- **Activity**:
Line by line, please look for the word "cursor" in the following records, then copy each line you find it in.

- **Supplied information**:
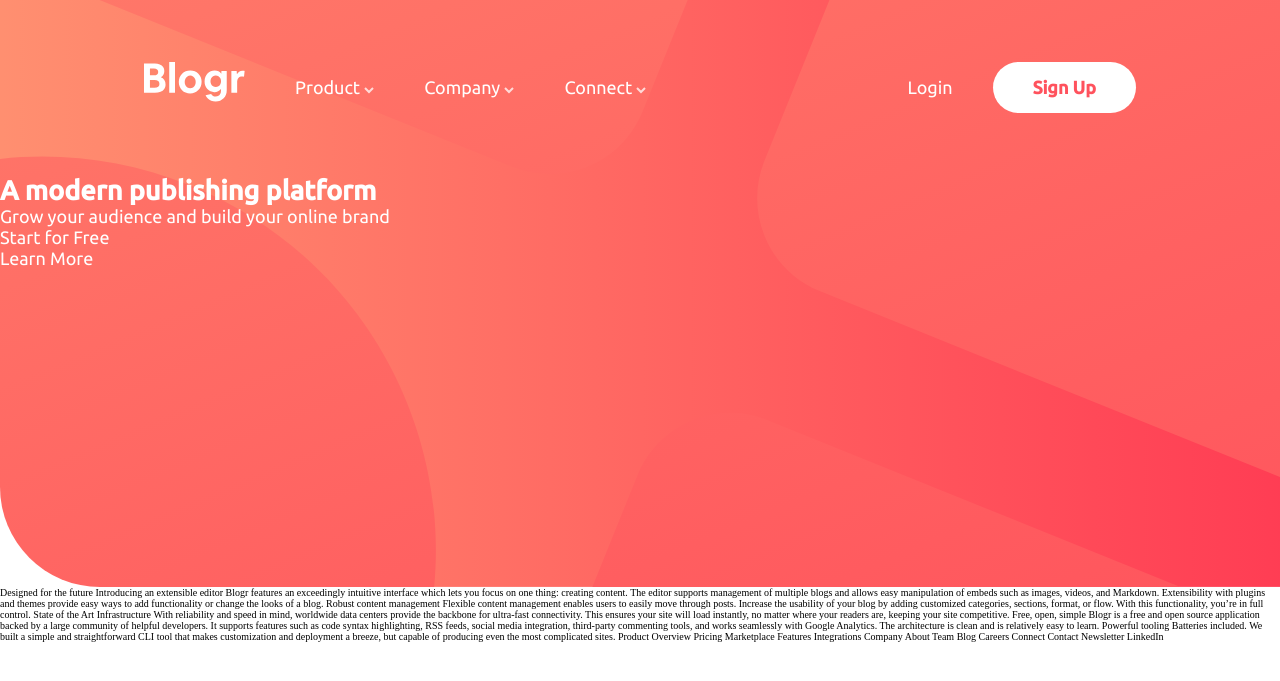
Repository: tomas938/tomaspage3
Page: index.html
These files come from the project's save history. The page is drawn as it stood at one moment and after the next save; the edit follows.
The browser window is 1280 px wide. The pictures show the whole page.
The style sheet was rebuilt from its Sass, Less or Tailwind sources for each picture, by a compiler version that may differ from the author's.

Above is the page before, as saved 2021-07-30 09:10:51.

### index.html
<!DOCTYPE html>
<html lang="en">
	<head>
		<meta charset="UTF-8" />
		<meta name="viewport" content="width=device-width, initial-scale=1.0" />
		<!-- displays site properly based on user's device -->

		<link
			rel="icon"
			type="image/png"
			sizes="32x32"
			href="./images/favicon-32x32.png"
		/>

		<title>Frontend Mentor | [Blogr]</title>

		<link rel="stylesheet" href="./scss/main.css" />
	</head>
	<body>
		<section class="intro">
			<header>
				<nav class="intro__navigation">
					<div class="intro__navigation__logo">
						<svg width="101" height="40" xmlns="http://www.w3.org/2000/svg">
							<path
								d="M0 30.803V1.486h10.653c1.982 0 3.695.31 5.14.93 1.446.619 2.56 1.5 3.345 2.642.785 1.142 1.177 2.484 1.177 4.026 0 1.404-.303 2.636-.909 3.695a6.48 6.48 0 01-2.56 2.498c1.487.578 2.643 1.494 3.469 2.746.826 1.253 1.239 2.732 1.239 4.439 0 1.707-.44 3.18-1.322 4.418-.88 1.239-2.12 2.202-3.716 2.89-1.596.688-3.482 1.033-5.657 1.033H0zM5.946 6.565v6.73h4.046c1.35 0 2.388-.282 3.118-.846.73-.564 1.094-1.397 1.094-2.498 0-1.101-.365-1.94-1.094-2.519-.73-.578-1.769-.867-3.118-.867H5.946zm0 19.159h4.624c1.542 0 2.732-.33 3.572-.991.84-.66 1.26-1.61 1.26-2.85 0-1.238-.42-2.188-1.26-2.848-.84-.66-2.03-.991-3.572-.991H5.946v7.68zm19.282 5.079V0h5.781v30.803h-5.78zm20.893.619c-1.624 0-3.124-.29-4.5-.867a10.94 10.94 0 01-3.593-2.416 10.96 10.96 0 01-2.374-3.654c-.564-1.404-.846-2.931-.846-4.583 0-1.652.289-3.173.867-4.563a11.354 11.354 0 012.415-3.654 10.96 10.96 0 013.634-2.436c1.39-.578 2.91-.867 4.562-.867 1.625 0 3.125.289 4.501.867a10.94 10.94 0 013.592 2.416 11.01 11.01 0 012.375 3.633c.564 1.39.846 2.911.846 4.563 0 1.651-.289 3.179-.867 4.583a11.297 11.297 0 01-2.416 3.675 10.96 10.96 0 01-3.633 2.436c-1.39.578-2.911.867-4.563.867zm.083-5.203c1.046 0 1.982-.275 2.808-.825.825-.551 1.48-1.301 1.96-2.25.483-.95.723-2.03.723-3.242 0-1.211-.24-2.292-.722-3.241-.482-.95-1.136-1.7-1.961-2.25-.826-.551-1.762-.826-2.808-.826-1.046 0-1.982.275-2.808.825-.826.55-1.48 1.301-1.961 2.25-.482.95-.723 2.03-.723 3.242 0 1.211.241 2.292.723 3.241.482.95 1.135 1.7 1.961 2.25.826.551 1.762.826 2.808.826zm24.155 3.964a9.13 9.13 0 01-3.86-.826 9.492 9.492 0 01-3.118-2.291c-.881-.977-1.57-2.12-2.065-3.427-.495-1.308-.743-2.719-.743-4.233 0-1.569.255-3.02.764-4.356a10.614 10.614 0 012.147-3.489 10.174 10.174 0 013.22-2.333c1.225-.564 2.554-.846 3.985-.846 1.404 0 2.67.282 3.799.846a7.402 7.402 0 012.807 2.457l.124-2.684h5.327v19.2c0 1.68-.269 3.207-.805 4.584-.537 1.376-1.301 2.56-2.292 3.55a10.231 10.231 0 01-3.53 2.292c-1.363.537-2.87.805-4.522.805-1.624 0-3.083-.254-4.376-.764a10.468 10.468 0 01-3.386-2.126 10.035 10.035 0 01-2.271-3.18L67.097 32a5.452 5.452 0 001.92 1.879c.784.454 1.672.681 2.663.681 1.074 0 2.003-.24 2.787-.723.785-.481 1.397-1.156 1.838-2.023.44-.867.66-1.879.66-3.035v-1.775a7.793 7.793 0 01-2.828 2.333c-1.143.564-2.402.846-3.778.846zm1.404-5.12c1.018 0 1.92-.254 2.704-.764a5.556 5.556 0 001.879-2.064c.468-.867.702-1.851.702-2.952 0-1.102-.234-2.086-.702-2.953a5.556 5.556 0 00-1.879-2.064c-.784-.51-1.686-.764-2.704-.764-1.019 0-1.92.255-2.705.764a5.556 5.556 0 00-1.879 2.064c-.468.867-.702 1.851-.702 2.953 0 1.1.234 2.085.702 2.952a5.556 5.556 0 001.88 2.064c.784.51 1.685.764 2.704.764zm15.607 5.74V9h5.327l.206 3.304c.55-1.157 1.294-2.044 2.23-2.664.936-.62 2.037-.929 3.303-.929.386 0 .77.035 1.156.103.386.07.73.159 1.033.269l-.62 5.698a4.361 4.361 0 00-.929-.227 7.495 7.495 0 00-.97-.062c-1.597 0-2.822.489-3.675 1.466-.853.977-1.28 2.36-1.28 4.15v10.694h-5.78z"
								fill="#FFF"
								fill-rule="nonzero"
							/>
						</svg>
						<ul>
							<li>
								<a href="#">Product</a>
								<svg xmlns="http://www.w3.org/2000/svg" width="10" height="7">
									<path
										fill="none"
										stroke="#FFF"
										stroke-width="2"
										opacity=".75"
										d="M1 1l4 4 4-4"
									/>
								</svg>
							</li>
							<li>
								<a href="#">Company</a>
								<svg xmlns="http://www.w3.org/2000/svg" width="10" height="7">
									<path
										fill="none"
										stroke="#FFF"
										stroke-width="2"
										opacity=".75"
										d="M1 1l4 4 4-4"
									/>
								</svg>
							</li>
							<li>
								<a href="#">Connect</a>
								<svg xmlns="http://www.w3.org/2000/svg" width="10" height="7">
									<path
										fill="none"
										stroke="#FFF"
										stroke-width="2"
										opacity=".75"
										d="M1 1l4 4 4-4"
									/>
								</svg>
							</li>
						</ul>
					</div>
					<div class="intro__navigation__login">
						<div class="button button--1">Login</div>
						<div class="button button--2">Sign Up</div>
					</div>
				</nav>
			</header>
			<div class="intro__description">
				<h1>A modern publishing platform</h1>
				<p>Grow your audience and build your online brand</p>
				<div class="intro__description__buttons">
					<div class="button button--2">Start for Free</div>
					<div class="button button--3">Learn More</div>
				</div>
			</div>
		</section>

		Designed for the future Introducing an extensible editor Blogr features an
		exceedingly intuitive interface which lets you focus on one thing: creating
		content. The editor supports management of multiple blogs and allows easy
		manipulation of embeds such as images, videos, and Markdown. Extensibility
		with plugins and themes provide easy ways to add functionality or change the
		looks of a blog. Robust content management Flexible content management
		enables users to easily move through posts. Increase the usability of your
		blog by adding customized categories, sections, format, or flow. With this
		functionality, you’re in full control. State of the Art Infrastructure With
		reliability and speed in mind, worldwide data centers provide the backbone
		for ultra-fast connectivity. This ensures your site will load instantly, no
		matter where your readers are, keeping your site competitive. Free, open,
		simple Blogr is a free and open source application backed by a large
		community of helpful developers. It supports features such as code syntax
		highlighting, RSS feeds, social media integration, third-party commenting
		tools, and works seamlessly with Google Analytics. The architecture is clean
		and is relatively easy to learn. Powerful tooling Batteries included. We
		built a simple and straightforward CLI tool that makes customization and
		deployment a breeze, but capable of producing even the most complicated
		sites. Product Overview Pricing Marketplace Features Integrations Company
		About Team Blog Careers Connect Contact Newsletter LinkedIn
	</body>
</html>

### scss/main.scss
@import "../scss_partials/variables";
@import "../scss_partials/resets";
@import "../scss_partials/intro";

### scss_partials/_variables.scss
//Colors

/* PRIMARY */

$light-red: hsl(356, 100%, 66%);
$very-light-red: hsl(355, 100%, 74%);
$very-dark-blue: hsl(208, 49%, 24%);

/* NEUTRAL */

$white: hsl(0, 0%, 100%);
$grayish-blue: hsl(240, 2%, 79%); //Footer Text
$very-dark-grayish-blue: hsl(207, 13%, 34%);
$very-dark-black-blue: hsl(240, 10%, 16%); //Footer Background

/* GRADIENT */

$very-light-red-gradient: hsl(13, 100%, 72%); // Intro /CTA
$light-red-gradient: hsl(353, 100%, 62%); // Intro /CTA

$very-dark-gray-blue: hsl(237, 17%, 21%); // Background body gradient
$very-dark-desaturated-blue: hsl(237, 23%, 32%); // Background body gradient

//Fonts

@import url("https://fonts.googleapis.com/css2?family=Overpass:wght@300;600&display=swap");

$font-primary: "Overpass", sans-serif;
$font-weight-primary-light: 300;
$font-weight-primary-bold: 600;

@import url("https://fonts.googleapis.com/css2?family=Ubuntu:ital,wght@0,400;0,500;1,700&display=swap");

$font-secondary: "Ubuntu", sans-serif;

$font-weight-secondary-light: 400;
$font-weight-secondary-medium: 500;
$font-weight-secondary-bold: 700;

### scss_partials/_resets.scss
* {
	margin: 0;
	padding: 0;
	box-sizing: border-box;
}
html {
	font-size: 62.5%;
}
li {
	list-style: none;
}
a {
	text-decoration: none;
}

### scss_partials/_intro.scss
.intro {
	height: 81.5vh;
	background-image: url(../images/bg-pattern-intro.svg),
		linear-gradient(to right, $very-light-red-gradient, $light-red-gradient);
	background-position: center center;
	border-bottom-left-radius: 10rem;
	font-family: $font-secondary;
	font-weight: $font-weight-secondary-light;
	color: $white;
	font-size: 1.8rem;
	header {
		width: 100%;
	}
	&__navigation {
		width: 77.5%;
		margin: auto;
		padding: 6.2rem 0;
		display: flex;
		justify-content: space-between;
		&__logo {
			display: flex;
		}
		ul {
			display: flex;
			align-items: center;
		}
		li {
			margin-left: 5rem;
		}

		a {
			color: $white;
		}
		&__login {
			display: flex;
			align-items: center;
		}
		.button {
			cursor: pointer;
			padding: 1.5rem 4rem;
			border-radius: 3rem;
		}
		.button--2 {
			background-color: $white;
			color: $light-red;
			font-family: $font-secondary;
			font-weight: $font-weight-secondary-bold;
			transition: all 0.3s ease-in-out;
		}
		.button--2:hover {
			background-color: hsla(0, 0%, 100%, 0.267);
			color: $white;
		}
	}
}

After the next save:
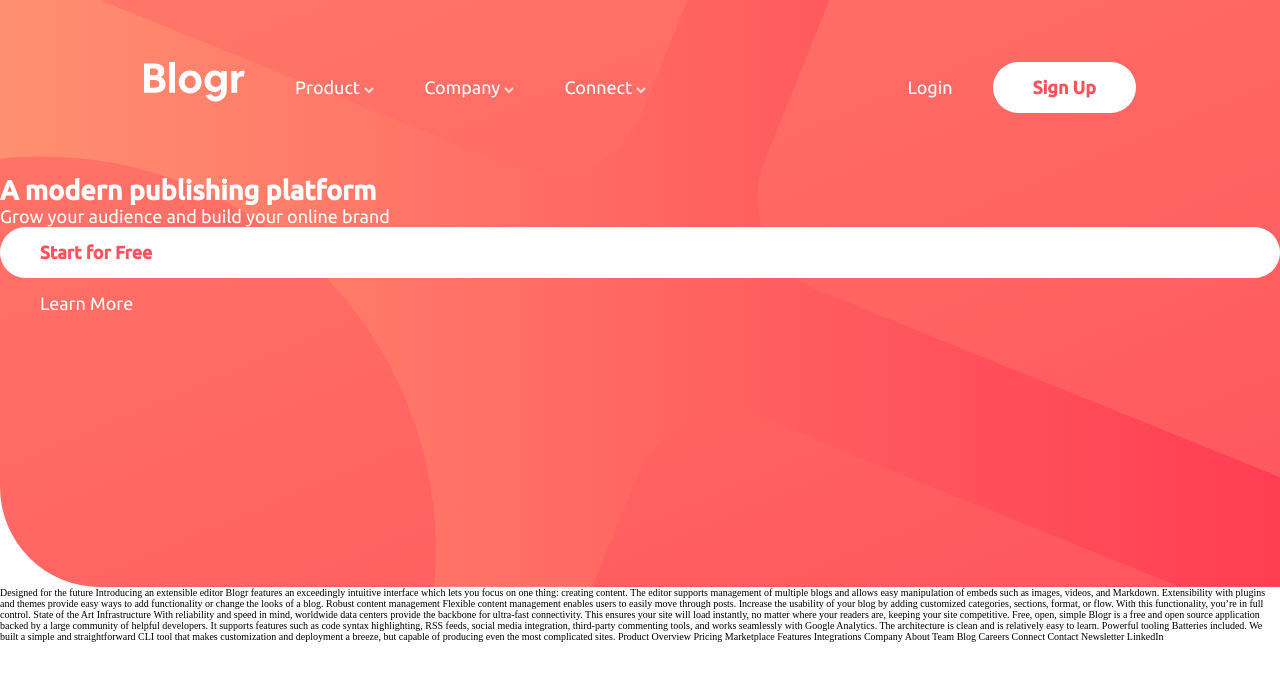
Saved 4 s later.
--- a/scss_partials/_intro.scss
+++ b/scss_partials/_intro.scss
@@ -35,21 +35,21 @@
 			display: flex;
 			align-items: center;
 		}
-		.button {
-			cursor: pointer;
-			padding: 1.5rem 4rem;
-			border-radius: 3rem;
-		}
-		.button--2 {
-			background-color: $white;
-			color: $light-red;
-			font-family: $font-secondary;
-			font-weight: $font-weight-secondary-bold;
-			transition: all 0.3s ease-in-out;
-		}
-		.button--2:hover {
-			background-color: hsla(0, 0%, 100%, 0.267);
-			color: $white;
-		}
+	}
+	.button {
+		cursor: pointer;
+		padding: 1.5rem 4rem;
+		border-radius: 3rem;
+	}
+	.button--2 {
+		background-color: $white;
+		color: $light-red;
+		font-family: $font-secondary;
+		font-weight: $font-weight-secondary-bold;
+		transition: all 0.3s ease-in-out;
+	}
+	.button--2:hover {
+		background-color: hsla(0, 0%, 100%, 0.267);
+		color: $white;
 	}
 }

- **The completed task**:
			cursor: pointer;
-			cursor: pointer;
+		cursor: pointer;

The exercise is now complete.